◆ Input material
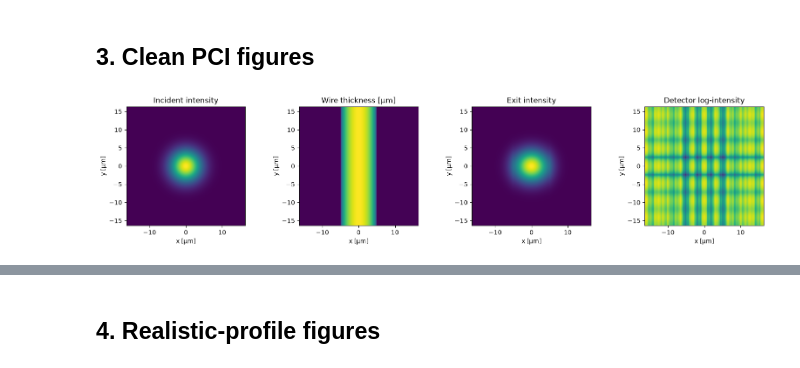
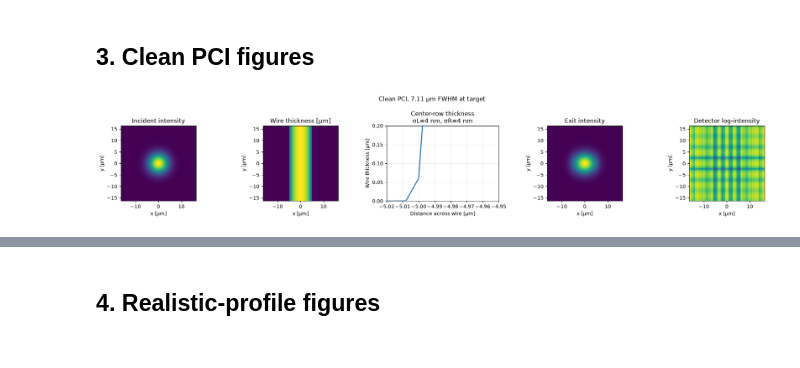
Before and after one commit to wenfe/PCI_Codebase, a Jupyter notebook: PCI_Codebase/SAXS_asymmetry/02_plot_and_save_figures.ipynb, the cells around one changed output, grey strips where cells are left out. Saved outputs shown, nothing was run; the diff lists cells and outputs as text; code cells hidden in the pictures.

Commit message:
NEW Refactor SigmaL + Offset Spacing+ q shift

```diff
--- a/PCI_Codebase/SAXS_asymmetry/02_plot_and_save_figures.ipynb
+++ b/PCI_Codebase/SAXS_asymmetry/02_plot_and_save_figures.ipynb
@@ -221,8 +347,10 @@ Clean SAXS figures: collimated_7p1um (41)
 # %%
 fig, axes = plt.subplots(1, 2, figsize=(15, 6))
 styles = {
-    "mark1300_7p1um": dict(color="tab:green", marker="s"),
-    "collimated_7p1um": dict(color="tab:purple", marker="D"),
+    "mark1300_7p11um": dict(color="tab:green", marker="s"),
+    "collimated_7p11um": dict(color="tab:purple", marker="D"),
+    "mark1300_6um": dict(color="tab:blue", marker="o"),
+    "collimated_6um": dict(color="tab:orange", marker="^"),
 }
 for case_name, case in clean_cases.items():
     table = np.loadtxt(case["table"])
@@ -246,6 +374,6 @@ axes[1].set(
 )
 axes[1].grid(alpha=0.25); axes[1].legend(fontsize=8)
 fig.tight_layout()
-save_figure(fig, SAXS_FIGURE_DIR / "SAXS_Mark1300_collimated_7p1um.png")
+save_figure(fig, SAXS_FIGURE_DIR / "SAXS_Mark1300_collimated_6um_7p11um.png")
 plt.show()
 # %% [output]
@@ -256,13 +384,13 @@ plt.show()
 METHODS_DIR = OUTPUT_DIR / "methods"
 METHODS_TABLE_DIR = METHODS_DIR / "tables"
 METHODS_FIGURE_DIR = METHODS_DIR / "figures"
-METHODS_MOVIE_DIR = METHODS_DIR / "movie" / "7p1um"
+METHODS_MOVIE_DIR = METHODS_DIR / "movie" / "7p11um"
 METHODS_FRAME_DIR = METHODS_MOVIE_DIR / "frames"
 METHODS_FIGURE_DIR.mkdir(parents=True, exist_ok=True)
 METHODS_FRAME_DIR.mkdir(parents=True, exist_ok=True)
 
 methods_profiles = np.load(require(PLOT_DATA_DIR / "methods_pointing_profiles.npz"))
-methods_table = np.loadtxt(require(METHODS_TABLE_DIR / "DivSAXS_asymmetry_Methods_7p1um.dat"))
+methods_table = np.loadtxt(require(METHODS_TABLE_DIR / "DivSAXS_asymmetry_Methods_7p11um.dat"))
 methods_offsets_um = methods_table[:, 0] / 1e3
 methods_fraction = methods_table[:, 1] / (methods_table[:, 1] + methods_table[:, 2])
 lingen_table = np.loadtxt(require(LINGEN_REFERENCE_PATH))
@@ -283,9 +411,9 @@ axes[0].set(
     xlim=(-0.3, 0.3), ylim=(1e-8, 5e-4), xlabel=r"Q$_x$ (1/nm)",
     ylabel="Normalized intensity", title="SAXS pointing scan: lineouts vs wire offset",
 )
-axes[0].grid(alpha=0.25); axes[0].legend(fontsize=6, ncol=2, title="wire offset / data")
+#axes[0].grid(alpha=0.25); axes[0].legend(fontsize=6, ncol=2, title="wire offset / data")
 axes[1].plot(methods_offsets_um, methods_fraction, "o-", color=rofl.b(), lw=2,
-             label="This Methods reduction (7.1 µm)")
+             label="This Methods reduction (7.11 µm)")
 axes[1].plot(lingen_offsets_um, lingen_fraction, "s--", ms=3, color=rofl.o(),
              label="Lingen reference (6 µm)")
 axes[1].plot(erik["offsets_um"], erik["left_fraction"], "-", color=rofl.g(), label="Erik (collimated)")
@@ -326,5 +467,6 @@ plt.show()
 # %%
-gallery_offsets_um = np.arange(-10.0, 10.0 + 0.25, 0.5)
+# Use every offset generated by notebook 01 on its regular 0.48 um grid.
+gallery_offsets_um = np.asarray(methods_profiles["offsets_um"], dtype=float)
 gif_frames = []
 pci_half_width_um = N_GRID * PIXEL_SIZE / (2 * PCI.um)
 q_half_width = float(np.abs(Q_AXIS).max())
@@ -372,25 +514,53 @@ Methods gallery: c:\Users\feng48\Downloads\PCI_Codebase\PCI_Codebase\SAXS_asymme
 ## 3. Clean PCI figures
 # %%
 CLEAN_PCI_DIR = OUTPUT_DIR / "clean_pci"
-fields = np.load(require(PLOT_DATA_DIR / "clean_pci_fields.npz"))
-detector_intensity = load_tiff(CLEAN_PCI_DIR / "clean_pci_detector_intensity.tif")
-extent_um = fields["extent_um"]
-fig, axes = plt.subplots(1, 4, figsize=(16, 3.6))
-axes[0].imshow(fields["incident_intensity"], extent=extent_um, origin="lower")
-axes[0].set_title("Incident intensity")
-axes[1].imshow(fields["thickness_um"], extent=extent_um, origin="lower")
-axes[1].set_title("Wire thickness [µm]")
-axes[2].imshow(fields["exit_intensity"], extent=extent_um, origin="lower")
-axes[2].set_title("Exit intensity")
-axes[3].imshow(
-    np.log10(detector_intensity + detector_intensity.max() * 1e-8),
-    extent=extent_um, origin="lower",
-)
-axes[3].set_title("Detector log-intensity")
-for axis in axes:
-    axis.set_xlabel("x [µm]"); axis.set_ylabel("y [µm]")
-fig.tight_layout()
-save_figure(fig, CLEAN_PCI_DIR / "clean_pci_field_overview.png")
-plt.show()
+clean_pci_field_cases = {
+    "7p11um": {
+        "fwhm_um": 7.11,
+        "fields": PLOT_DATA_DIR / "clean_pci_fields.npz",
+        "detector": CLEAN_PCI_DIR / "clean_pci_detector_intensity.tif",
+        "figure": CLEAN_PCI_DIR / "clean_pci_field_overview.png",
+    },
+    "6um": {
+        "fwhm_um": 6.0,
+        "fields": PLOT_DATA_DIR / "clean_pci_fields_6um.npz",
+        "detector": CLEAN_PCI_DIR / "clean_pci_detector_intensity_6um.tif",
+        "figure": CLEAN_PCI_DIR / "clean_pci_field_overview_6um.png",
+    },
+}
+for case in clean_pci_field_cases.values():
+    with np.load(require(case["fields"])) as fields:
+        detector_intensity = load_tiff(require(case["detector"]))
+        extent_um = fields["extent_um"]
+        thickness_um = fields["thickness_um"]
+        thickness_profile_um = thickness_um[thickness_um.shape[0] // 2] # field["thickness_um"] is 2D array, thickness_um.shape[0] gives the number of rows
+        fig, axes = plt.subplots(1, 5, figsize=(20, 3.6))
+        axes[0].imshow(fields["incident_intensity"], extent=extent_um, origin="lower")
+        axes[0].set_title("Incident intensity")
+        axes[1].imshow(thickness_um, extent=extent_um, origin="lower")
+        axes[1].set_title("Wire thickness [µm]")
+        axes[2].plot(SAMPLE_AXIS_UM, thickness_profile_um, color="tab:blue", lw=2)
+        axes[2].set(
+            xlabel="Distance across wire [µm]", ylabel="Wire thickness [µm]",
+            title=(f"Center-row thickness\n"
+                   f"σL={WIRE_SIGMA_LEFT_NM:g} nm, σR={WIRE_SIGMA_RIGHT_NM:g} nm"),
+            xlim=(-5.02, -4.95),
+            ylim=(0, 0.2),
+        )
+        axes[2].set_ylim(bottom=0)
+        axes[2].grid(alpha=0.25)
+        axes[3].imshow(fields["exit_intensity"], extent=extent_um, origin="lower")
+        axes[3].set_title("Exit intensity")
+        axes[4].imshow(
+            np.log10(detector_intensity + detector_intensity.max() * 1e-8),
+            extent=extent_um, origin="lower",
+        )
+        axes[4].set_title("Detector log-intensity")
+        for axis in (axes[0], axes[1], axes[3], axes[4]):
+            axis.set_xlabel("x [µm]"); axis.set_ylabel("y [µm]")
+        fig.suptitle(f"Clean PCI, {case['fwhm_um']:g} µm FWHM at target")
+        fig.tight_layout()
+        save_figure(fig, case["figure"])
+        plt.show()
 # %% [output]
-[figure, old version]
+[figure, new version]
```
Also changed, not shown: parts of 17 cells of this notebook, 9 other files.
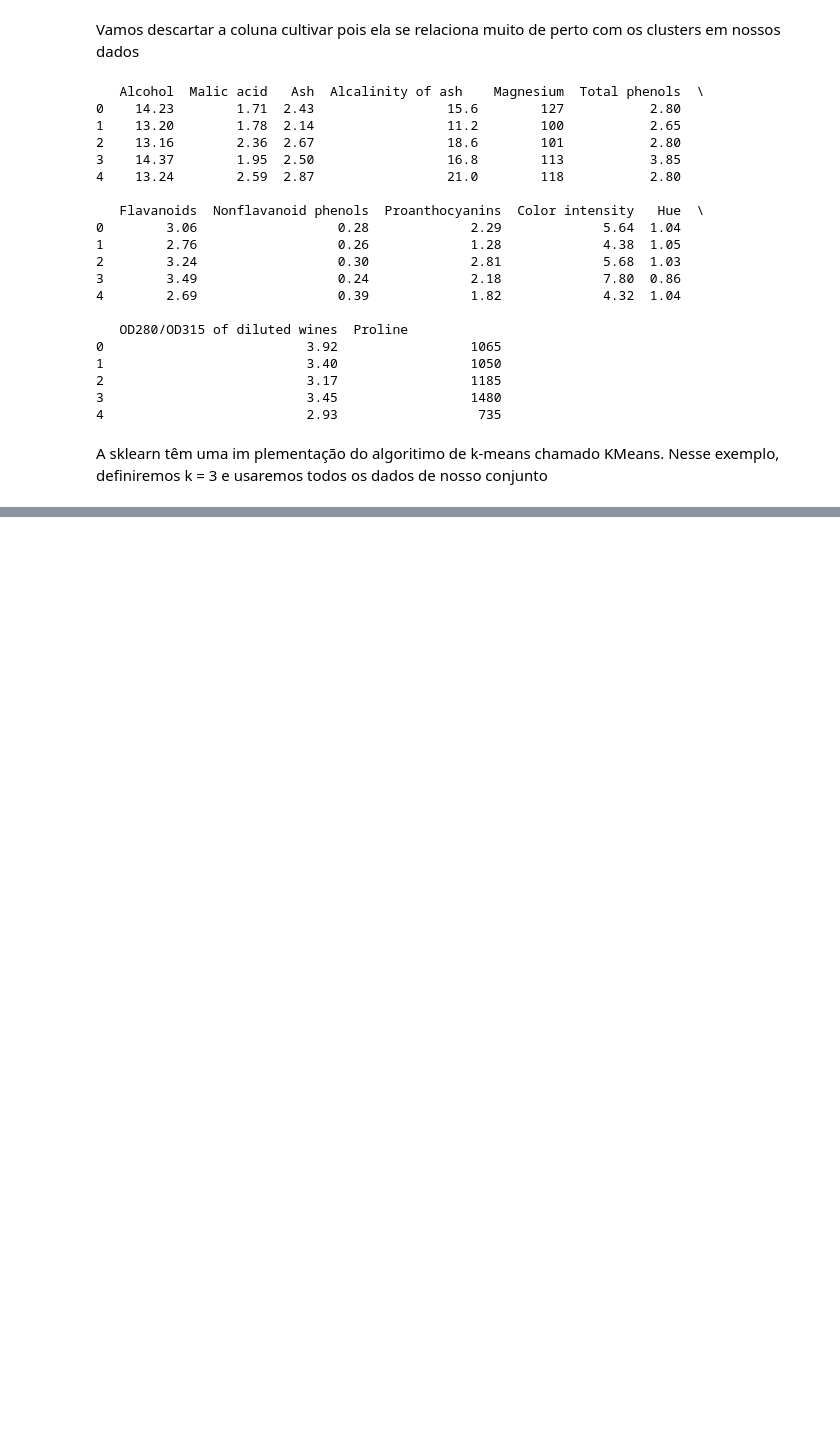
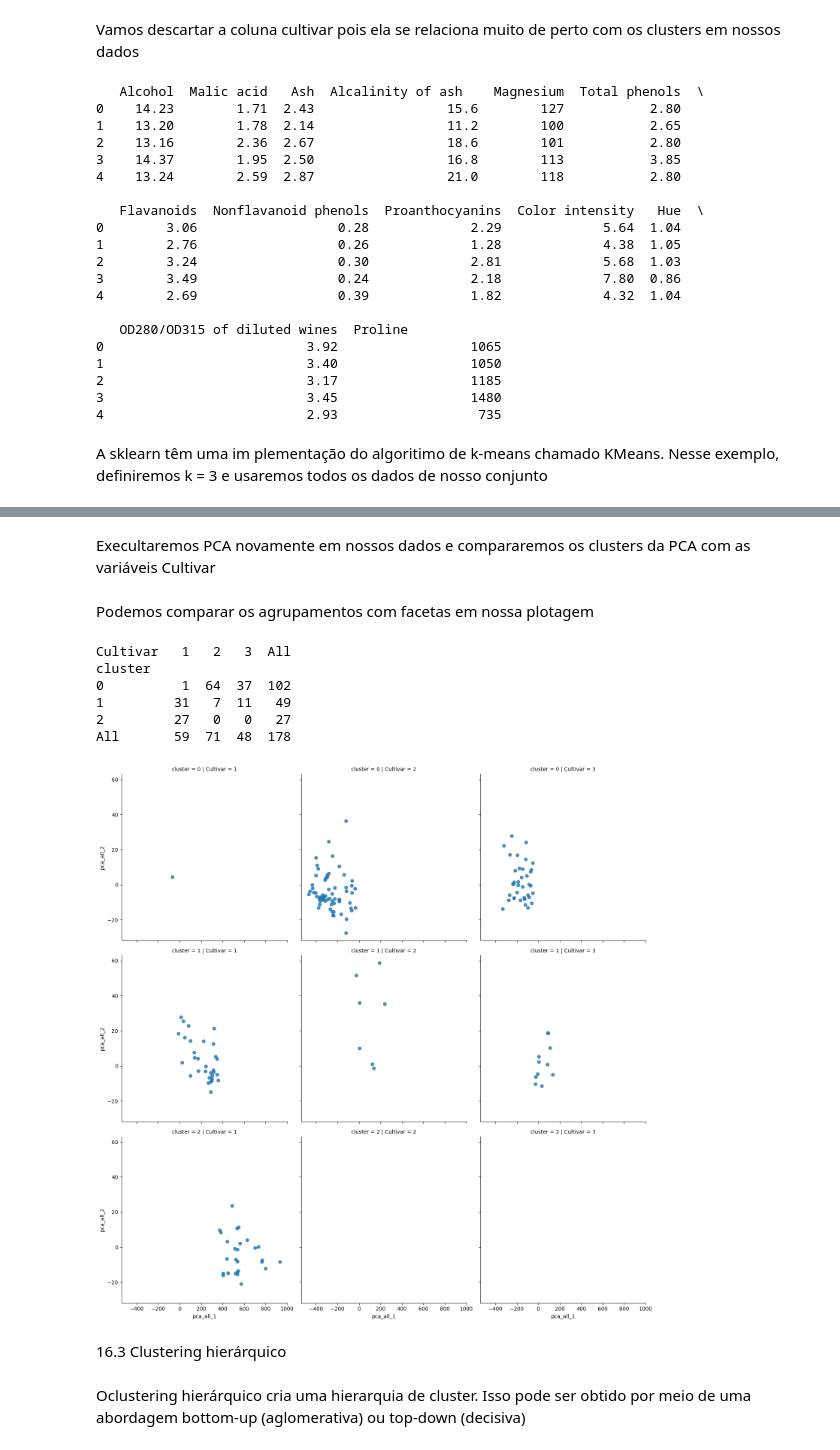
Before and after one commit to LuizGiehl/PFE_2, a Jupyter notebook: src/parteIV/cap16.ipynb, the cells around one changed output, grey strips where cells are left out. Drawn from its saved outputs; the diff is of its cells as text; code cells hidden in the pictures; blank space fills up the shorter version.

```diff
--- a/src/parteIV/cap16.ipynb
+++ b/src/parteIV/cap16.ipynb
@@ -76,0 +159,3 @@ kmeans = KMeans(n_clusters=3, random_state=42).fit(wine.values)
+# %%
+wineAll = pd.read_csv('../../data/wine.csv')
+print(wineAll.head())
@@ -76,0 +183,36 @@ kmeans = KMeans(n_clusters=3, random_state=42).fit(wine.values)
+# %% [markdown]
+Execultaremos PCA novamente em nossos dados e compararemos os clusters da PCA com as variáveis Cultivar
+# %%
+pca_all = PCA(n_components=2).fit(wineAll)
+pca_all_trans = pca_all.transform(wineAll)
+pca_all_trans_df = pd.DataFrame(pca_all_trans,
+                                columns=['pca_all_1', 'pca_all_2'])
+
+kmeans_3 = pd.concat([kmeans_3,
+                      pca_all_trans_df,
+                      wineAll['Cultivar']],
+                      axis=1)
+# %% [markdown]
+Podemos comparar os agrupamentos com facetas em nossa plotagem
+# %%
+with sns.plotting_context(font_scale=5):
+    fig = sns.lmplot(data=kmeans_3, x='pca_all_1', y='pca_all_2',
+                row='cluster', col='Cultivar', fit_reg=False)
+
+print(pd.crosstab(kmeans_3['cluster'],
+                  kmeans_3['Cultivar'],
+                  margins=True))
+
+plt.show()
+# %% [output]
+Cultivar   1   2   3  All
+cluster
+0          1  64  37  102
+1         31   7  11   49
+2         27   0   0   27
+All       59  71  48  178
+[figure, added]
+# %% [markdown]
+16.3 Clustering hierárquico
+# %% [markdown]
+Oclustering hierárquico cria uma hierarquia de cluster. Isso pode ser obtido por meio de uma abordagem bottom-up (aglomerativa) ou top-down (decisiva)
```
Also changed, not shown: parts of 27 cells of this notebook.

◆ Task directions
Each line of the entries above that contains "ipynb" must be copied into the answer.

◆ Reply
Before and after one commit to wenfe/PCI_Codebase, a Jupyter notebook: PCI_Codebase/SAXS_asymmetry/02_plot_and_save_figures.ipynb, the cells around one changed output, grey strips where cells are left out. Saved outputs shown, nothing was run; the diff lists cells and outputs as text; code cells hidden in the pictures.
--- a/PCI_Codebase/SAXS_asymmetry/02_plot_and_save_figures.ipynb
+++ b/PCI_Codebase/SAXS_asymmetry/02_plot_and_save_figures.ipynb
Before and after one commit to LuizGiehl/PFE_2, a Jupyter notebook: src/parteIV/cap16.ipynb, the cells around one changed output, grey strips where cells are left out. Drawn from its saved outputs; the diff is of its cells as text; code cells hidden in the pictures; blank space fills up the shorter version.
--- a/src/parteIV/cap16.ipynb
+++ b/src/parteIV/cap16.ipynb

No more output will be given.